The Critics’ Awards for Theatre in Scotland (CATS) are organised annually and awarded by the theatre critics of Scotland to celebrate the best Scottish theatre achievements in the theatre year May–April.
The first CATS were awarded for the year 2002–03 in five categories: best production, male performance, female performance, design and new play.
Since then they have been awarded annually in early June for the original five categories and for five additional categories: director, technical presentation, production for children and young people, ensemble and music and sound. Eligible shows should be substantially produced in Scotland, or developed, rehearsed and premiered in Scotland.
Who are the judges?
To be a CATS judge, a critic should:
- review theatre created in Scotland in print, on radio or TV, or online.
- write reviews throughout the year.
- see theatre across Scotland, not just in one town. (An exception may be made in the case of a critic with knowledge of an underrepresented area.)
- see professional theatre of all scales and types. (An exception may be made in the case of a critic with knowledge of an underrepresented genre.)
- see a high enough percentage of all professional theatre made in Scotland to make a meaningful contribution to the judging meeting.
- be professional about their role as a critic whether or not they are paid for their work.
- pay a small annual fee as a contribution towards CATS running costs.
How are the judges selected?
- Membership is by invitation from the CATS judges.
- The judges appoint a membership officer whose job is to ensure that new judges are proposed to the existing judging panel in line with the criteria above. The membership officer’s recommendations are discussed at a meeting that takes place soon after the annual CATS ceremony.
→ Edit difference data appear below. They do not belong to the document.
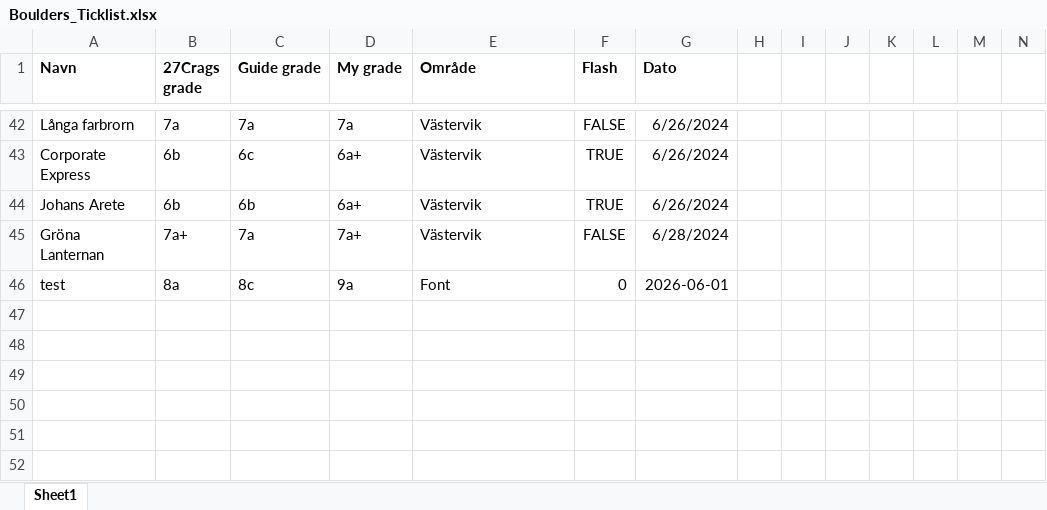
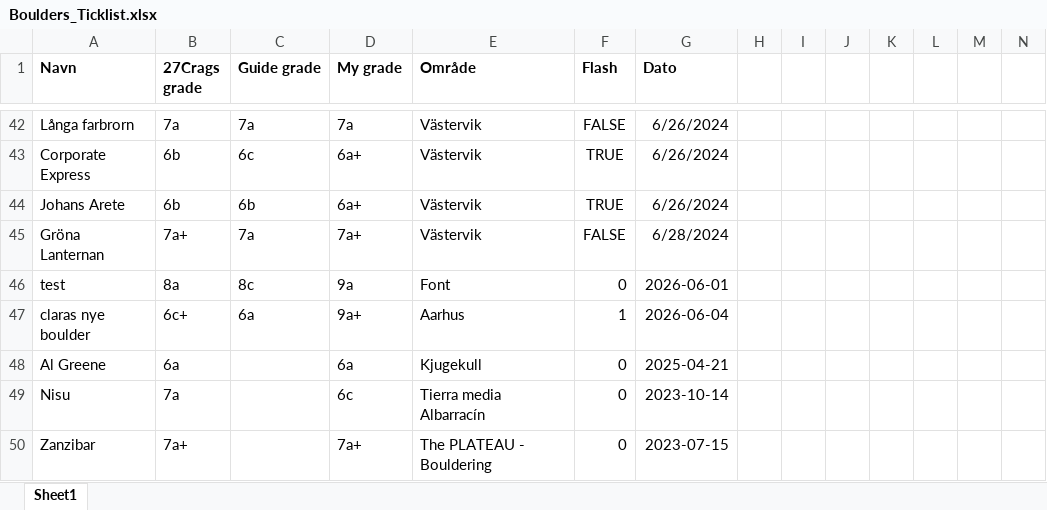
Before and after one commit to daniel-emami/climbing-dashboard, an Excel workbook: data/Boulders_Ticklist.xlsx, sheet Sheet1, drawn as a sheet; only a part is shown, gaps mark what is left out; values as stored, in another font and other column widths than the file's, no borders; charts and pictures not drawn; rows hold the shown columns only; the diff names each change by its address in the sheet, - before the commit and + after, or states it on an @@ line.

```diff
--- a/data/Boulders_Ticklist.xlsx (sheet Sheet1)
+++ b/data/Boulders_Ticklist.xlsx (sheet Sheet1)
+row 47: claras nye boulder | 6c+ | 6a | 9a+ | Aarhus | 1 | 2026-06-04
+row 48: Al Greene | 6a |  | 6a | Kjugekull | 0 | 2025-04-21
+row 49: Nisu | 7a |  | 6c | Tierra media Albarracín | 0 | 2023-10-14
+row 50: Zanzibar | 7a+ |  | 7a+ | The PLATEAU - Bouldering | 0 | 2023-07-15
```
Also changed, not shown: 6 other files.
- It is expected that all newspapers, magazines and websites with regular, high quality, nationwide coverage of theatre made in Scotland should be represented on the CATS panel.
- There is no limit on the number of judges.
- Judges are invited on a non-discriminatory basis and in line with equal opportunities legislation.
How long do they remain a judge?
- There is no limit to the length of time a judge may remain a member.
- If a judge’s circumstances change and they no longer meet the membership criteria above, they will be required to step down, either permanently or temporarily.